The Strong Mothers
Where are the mothers who held power
and children, preserved peaches
in season, understood about
greens and two classes of protein
who drove cars or did not have a licence
who laughed, raged and were there?
Take Mrs Russell who rode her irate bike,
an upright fly that buzzed
with a small engine on its back wheel
up South Road past the school football field
on her way to the hospital. Consider
the other Mrs Russell, drama judge, teacher of
speech and elocution in a small front room,
part-time reporter on The Hawera Star.
And Mrs Ellingham who had an MA in French,
ah, the university. Or Mrs Smith, one knee stiff
with TB, her tennis parties on Saturdays, adults
on banks and we smoked their cigarettes in the bamboo.
Her legs shone, their skin in diamonds like a lizard’s.
Then Mrs Chapman who sang in the church choir,
formed brooches from fresh white bread,
made you look for a needle till you found it,
heated records and shaped them into vases for presents
who did a spring display in the window of Gamages Hats.
They have left the vowels uncorrected, the stories
They have rested their bicycles inside their garages,
looked up the last word, la dernière mot, in Harraps Dictionary,
let needles lie in the narrow dust between verandah boards.
They have tested the last jam on a saucer by a window
comforted the last crying child they will ever see,

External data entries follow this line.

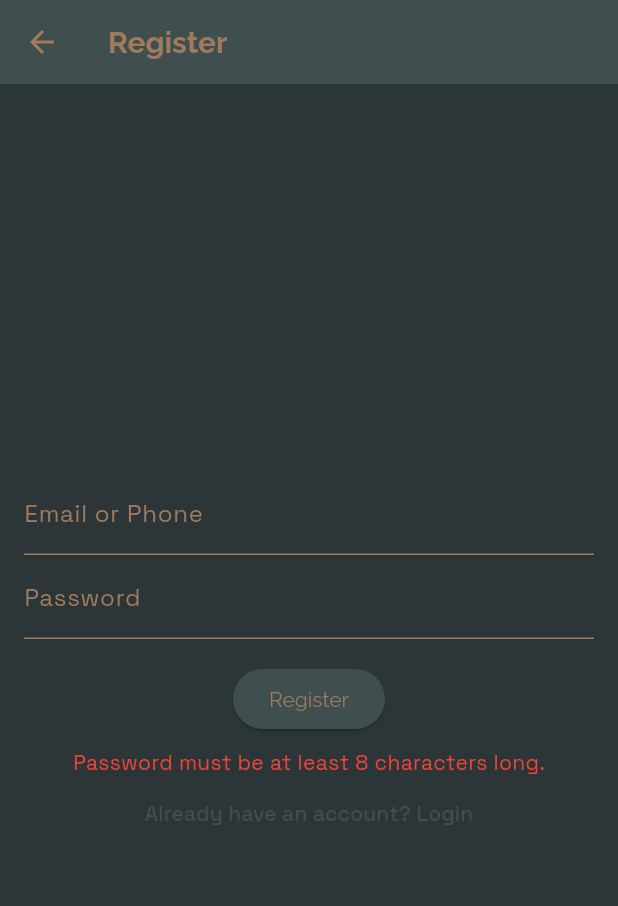
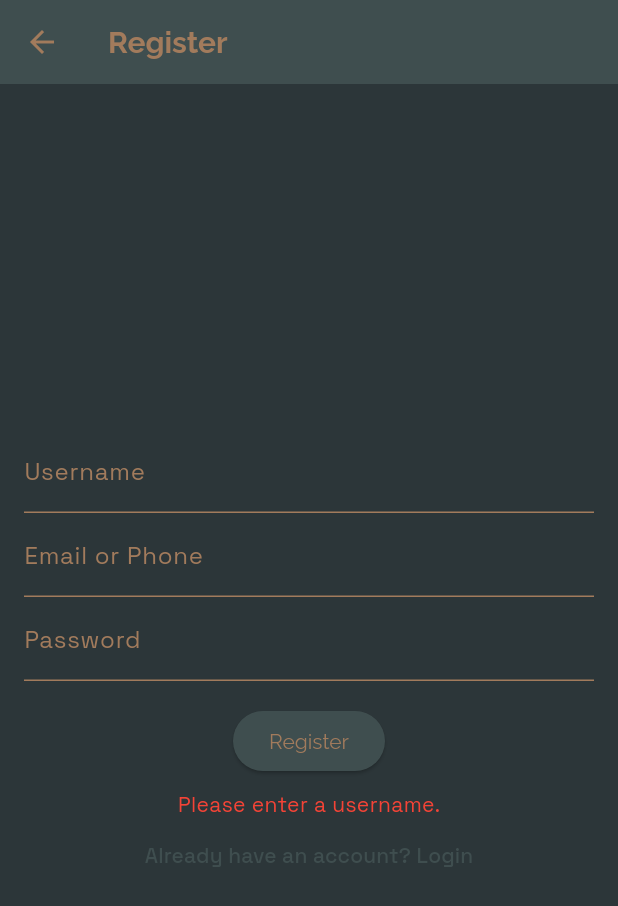
Before and after one commit to usmann56/vibzcheck, a Flutter app: the RegisterScreen screen opened by its route, after a tap on "Register", on a phone screen of 412 x 824 dp. Shown: the top 906 px of the screen. Run offline on Flutter 3.47's test engine with Material 3 defaults, Android fonts, the light colour scheme and no system bars; our stand-ins replace audioplayers, cloud_firestore, firebase_auth, firebase_core; accounts and stored records are empty.

Commit message:
ask for username on register also

```diff
--- a/lib/screens/register_screen.dart
+++ b/lib/screens/register_screen.dart
@@ -10,6 +10,7 @@ class RegisterScreen extends StatefulWidget {
 }
 
 class _RegisterScreenState extends State<RegisterScreen> {
+  final TextEditingController usernameController = TextEditingController();
   final TextEditingController emailController = TextEditingController();
   final TextEditingController passwordController = TextEditingController();
   String errorMessage = '';
@@ -28,8 +29,17 @@ class _RegisterScreenState extends State<RegisterScreen> {
   }
 
   Future<void> register() async {
+    final username = usernameController.text.trim();
+    final email = emailController.text.trim();
     final password = passwordController.text.trim();
-    final email = emailController.text.trim();
+
+    if (username.isEmpty) {
+      setState(() {
+        errorMessage = 'Please enter a username.';
+      });
+      return;
+    }
+
     final validationError = validatePassword(password);
     if (validationError != null) {
       setState(() {
@@ -43,10 +53,7 @@ class _RegisterScreenState extends State<RegisterScreen> {
       await FirebaseFirestore.instance
           .collection('users')
           .doc(userCredential.user!.uid)
-          .set({
-            'email': email,
-            // Add phone number field if needed
-          });
+          .set({'username': username, 'email': email});
       if (mounted) {
         await showDialog(
           context: context,
@@ -88,6 +95,10 @@ class _RegisterScreenState extends State<RegisterScreen> {
           mainAxisAlignment: MainAxisAlignment.center,
           children: [
             TextField(
+              controller: usernameController,
+              decoration: const InputDecoration(labelText: 'Username'),
+            ),
+            TextField(
               controller: emailController,
               decoration: const InputDecoration(labelText: 'Email or Phone'),
             ),
--- a/lib/screens/update_profile_screen.dart
+++ b/lib/screens/update_profile_screen.dart
@@ -150,8 +150,8 @@ class _UpdateProfileScreenState extends State<UpdateProfileScreen> {
                       labelText: 'New Password',
                     ),
                     obscureText: true,
-                    validator: (val) => val == null || val.length < 6
-                        ? 'Password must be at least 6 characters'
+                    validator: (val) => val == null || val.length < 8
+                        ? 'Password must be at least 8 characters'
                         : null,
                   ),
                   const SizedBox(height: 12),
```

and left. How we miss them and their great strength.
Wait for us, we say, wait for me.
And they will.
Listen to the poem